_What to do_
For the records that follow, say how many lines have the word "const" in them. Write the number and nothing more.

_Dataset excerpts_

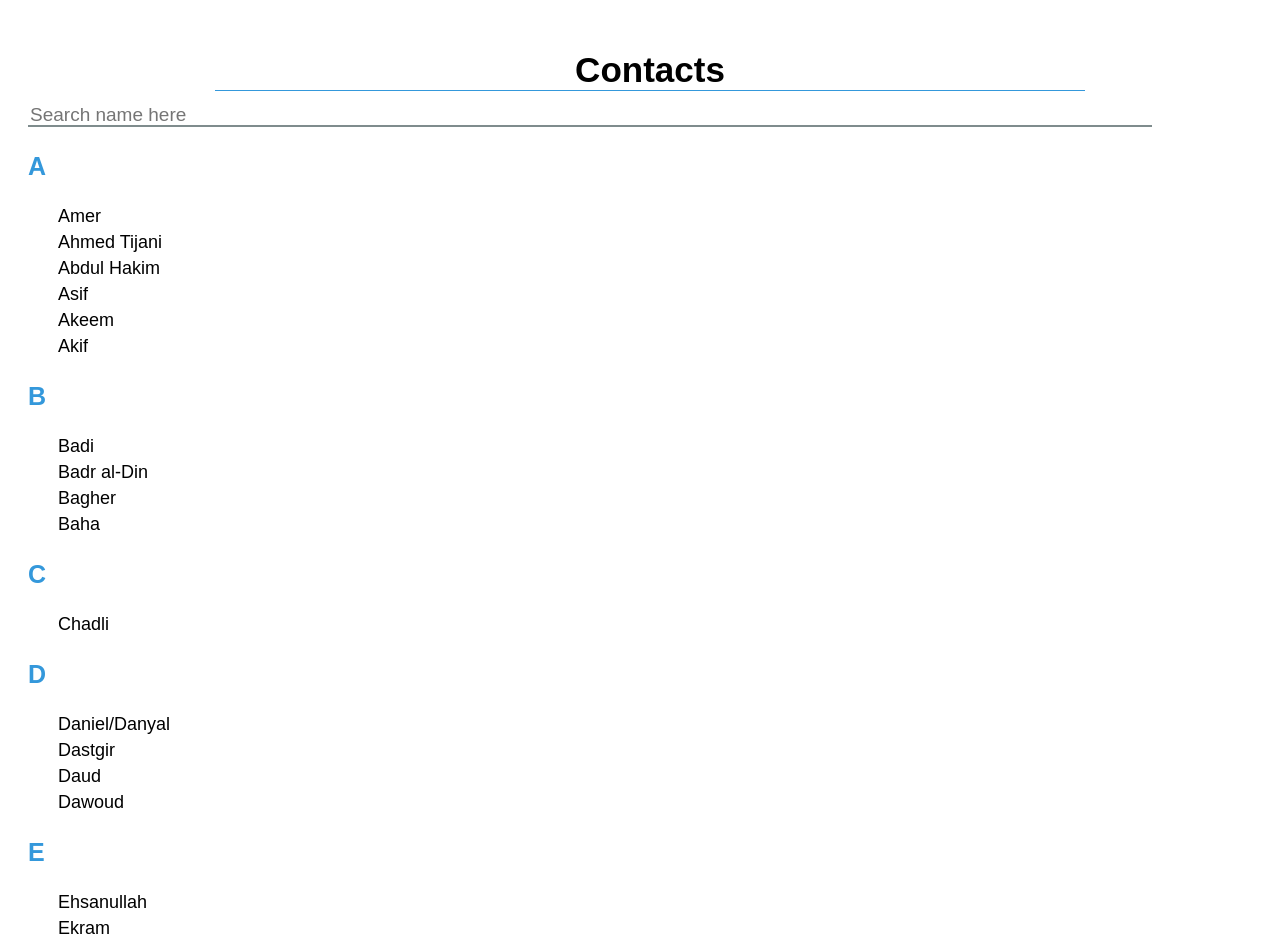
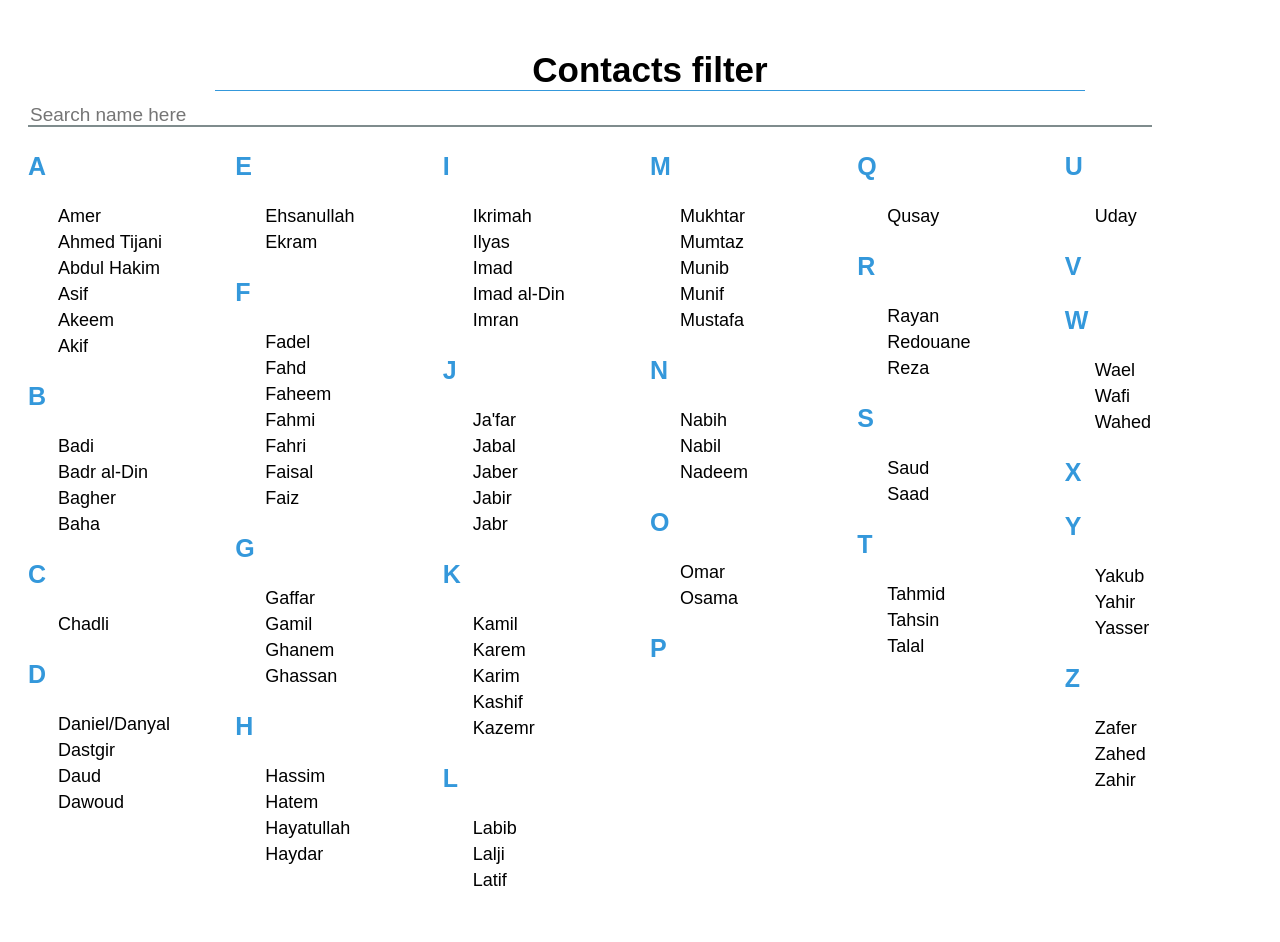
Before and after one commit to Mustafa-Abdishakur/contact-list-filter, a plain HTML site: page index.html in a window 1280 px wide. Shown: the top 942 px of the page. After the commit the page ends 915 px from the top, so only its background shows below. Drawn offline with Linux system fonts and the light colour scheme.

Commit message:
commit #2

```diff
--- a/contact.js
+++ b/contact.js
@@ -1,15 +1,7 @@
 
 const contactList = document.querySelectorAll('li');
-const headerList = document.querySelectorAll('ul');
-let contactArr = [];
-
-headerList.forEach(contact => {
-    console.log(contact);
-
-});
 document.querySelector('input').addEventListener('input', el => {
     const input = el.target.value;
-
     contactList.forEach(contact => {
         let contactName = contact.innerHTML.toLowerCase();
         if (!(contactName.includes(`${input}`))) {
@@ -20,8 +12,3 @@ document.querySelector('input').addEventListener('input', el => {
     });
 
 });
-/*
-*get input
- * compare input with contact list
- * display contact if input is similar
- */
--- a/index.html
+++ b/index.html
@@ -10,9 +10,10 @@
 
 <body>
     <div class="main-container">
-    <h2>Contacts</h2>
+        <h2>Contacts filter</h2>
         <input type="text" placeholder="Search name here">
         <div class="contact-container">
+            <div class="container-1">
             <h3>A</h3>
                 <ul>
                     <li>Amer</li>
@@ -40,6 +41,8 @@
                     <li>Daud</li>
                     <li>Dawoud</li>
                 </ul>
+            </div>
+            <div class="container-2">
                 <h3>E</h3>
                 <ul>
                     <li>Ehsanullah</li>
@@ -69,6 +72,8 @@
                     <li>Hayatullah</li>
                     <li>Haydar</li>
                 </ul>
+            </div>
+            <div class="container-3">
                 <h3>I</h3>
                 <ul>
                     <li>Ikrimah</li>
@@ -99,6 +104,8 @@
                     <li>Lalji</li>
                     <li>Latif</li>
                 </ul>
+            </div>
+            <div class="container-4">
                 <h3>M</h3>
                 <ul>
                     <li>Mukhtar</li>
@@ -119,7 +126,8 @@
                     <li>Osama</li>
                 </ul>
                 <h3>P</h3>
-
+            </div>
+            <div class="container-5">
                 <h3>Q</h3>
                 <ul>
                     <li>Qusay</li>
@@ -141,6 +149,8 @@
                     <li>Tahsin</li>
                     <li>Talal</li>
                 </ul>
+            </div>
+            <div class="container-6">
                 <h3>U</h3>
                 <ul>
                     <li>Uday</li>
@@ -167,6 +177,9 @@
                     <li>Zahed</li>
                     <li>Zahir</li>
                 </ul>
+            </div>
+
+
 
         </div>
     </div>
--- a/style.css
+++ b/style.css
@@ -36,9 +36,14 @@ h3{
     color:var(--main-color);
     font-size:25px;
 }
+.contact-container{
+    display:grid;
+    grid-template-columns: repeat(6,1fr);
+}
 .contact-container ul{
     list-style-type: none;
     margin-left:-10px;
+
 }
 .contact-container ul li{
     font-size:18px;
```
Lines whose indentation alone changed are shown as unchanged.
--
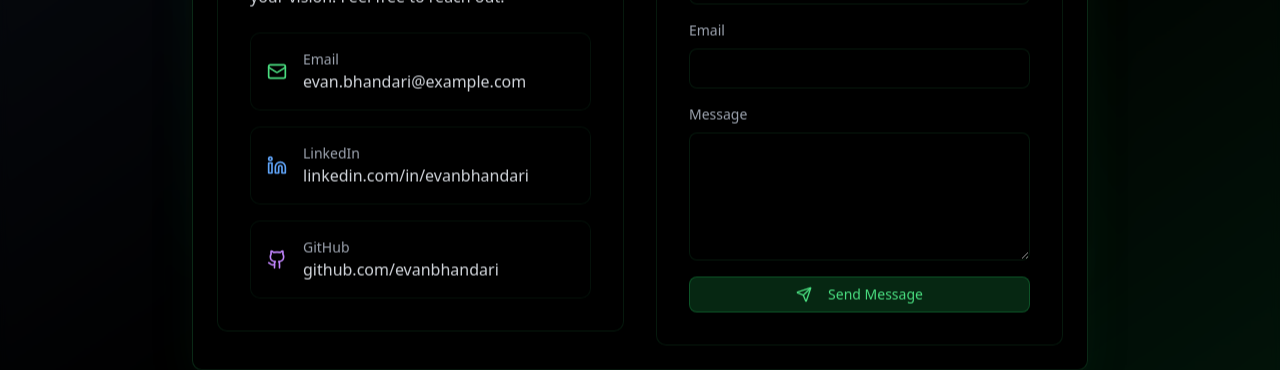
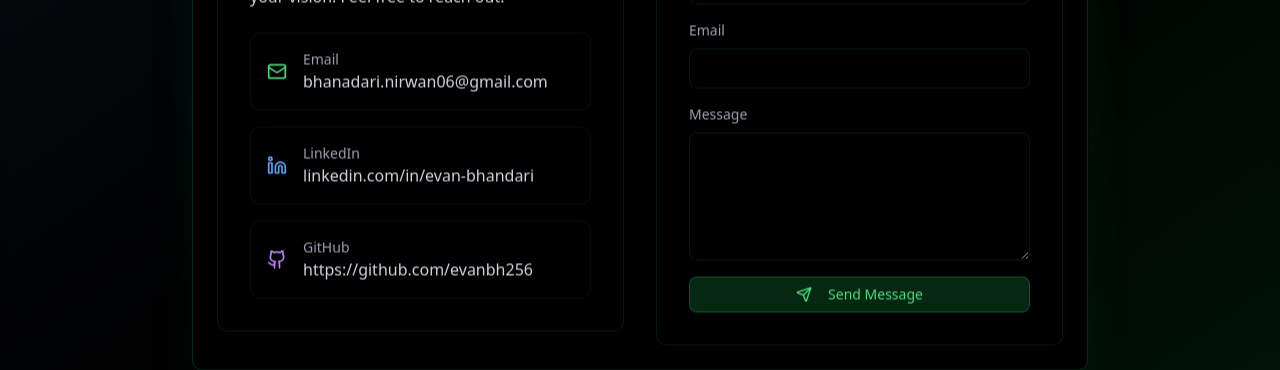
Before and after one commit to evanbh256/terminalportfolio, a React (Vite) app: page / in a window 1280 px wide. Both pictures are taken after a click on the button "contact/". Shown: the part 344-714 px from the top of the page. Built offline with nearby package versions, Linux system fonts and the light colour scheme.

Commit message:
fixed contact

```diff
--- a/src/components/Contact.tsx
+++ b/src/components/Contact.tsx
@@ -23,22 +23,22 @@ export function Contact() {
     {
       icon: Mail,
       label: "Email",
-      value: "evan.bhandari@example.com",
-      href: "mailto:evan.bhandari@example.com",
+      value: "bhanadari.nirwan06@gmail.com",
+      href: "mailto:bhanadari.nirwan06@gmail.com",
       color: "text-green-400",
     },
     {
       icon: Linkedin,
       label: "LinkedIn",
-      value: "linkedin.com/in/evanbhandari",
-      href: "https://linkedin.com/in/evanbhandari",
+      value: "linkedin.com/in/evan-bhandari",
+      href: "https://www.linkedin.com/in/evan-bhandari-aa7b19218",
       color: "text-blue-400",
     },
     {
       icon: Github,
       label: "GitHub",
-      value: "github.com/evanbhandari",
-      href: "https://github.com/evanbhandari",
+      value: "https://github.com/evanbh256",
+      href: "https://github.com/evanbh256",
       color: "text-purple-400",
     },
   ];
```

_Answer for this exercise_
3